§ Your goal
In full and without alteration, print the records below, minus any images.
********************
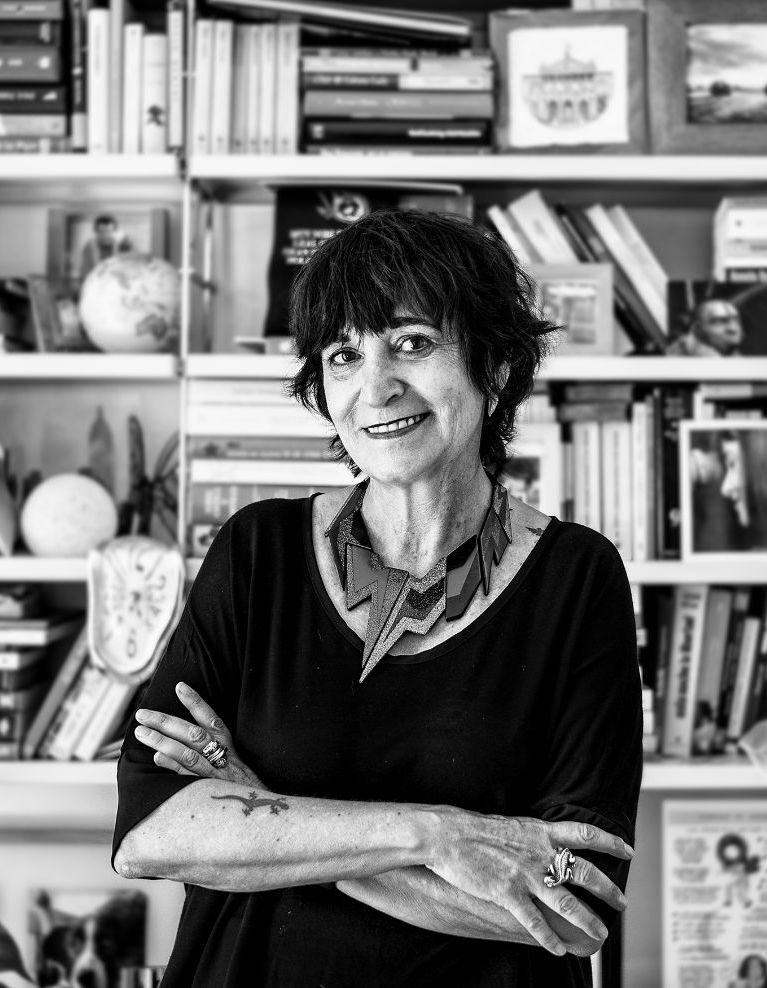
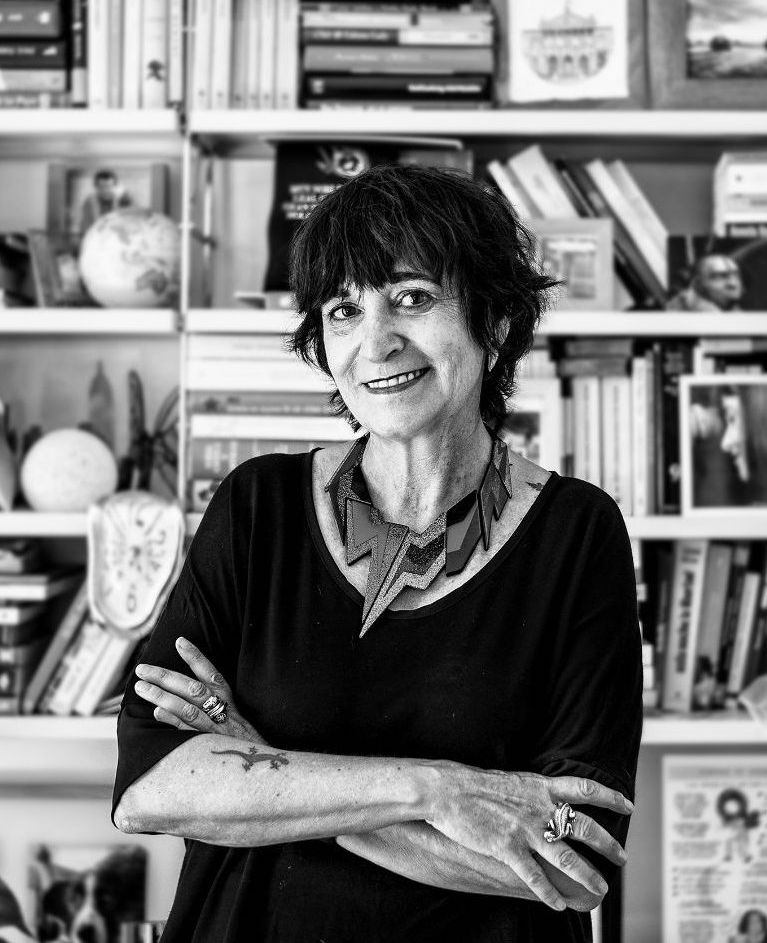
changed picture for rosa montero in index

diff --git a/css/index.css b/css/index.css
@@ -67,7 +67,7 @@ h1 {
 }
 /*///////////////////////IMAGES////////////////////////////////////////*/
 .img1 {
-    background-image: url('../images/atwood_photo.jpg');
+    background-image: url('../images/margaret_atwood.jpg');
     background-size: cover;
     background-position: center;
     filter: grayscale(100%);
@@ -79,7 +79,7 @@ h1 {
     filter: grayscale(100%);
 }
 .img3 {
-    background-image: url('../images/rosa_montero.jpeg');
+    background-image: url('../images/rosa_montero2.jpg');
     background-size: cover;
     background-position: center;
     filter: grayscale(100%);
********************
§ Task result
changed picture for rosa montero in index

diff --git a/css/index.css b/css/index.css
@@ -67,7 +67,7 @@ h1 {
 }
 /*///////////////////////IMAGES////////////////////////////////////////*/
 .img1 {
-    background-image: url('../images/atwood_photo.jpg');
+    background-image: url('../images/margaret_atwood.jpg');
     background-size: cover;
     background-position: center;
     filter: grayscale(100%);
@@ -79,7 +79,7 @@ h1 {
     filter: grayscale(100%);
 }
 .img3 {
-    background-image: url('../images/rosa_montero.jpeg');
+    background-image: url('../images/rosa_montero2.jpg');
     background-size: cover;
     background-position: center;
     filter: grayscale(100%);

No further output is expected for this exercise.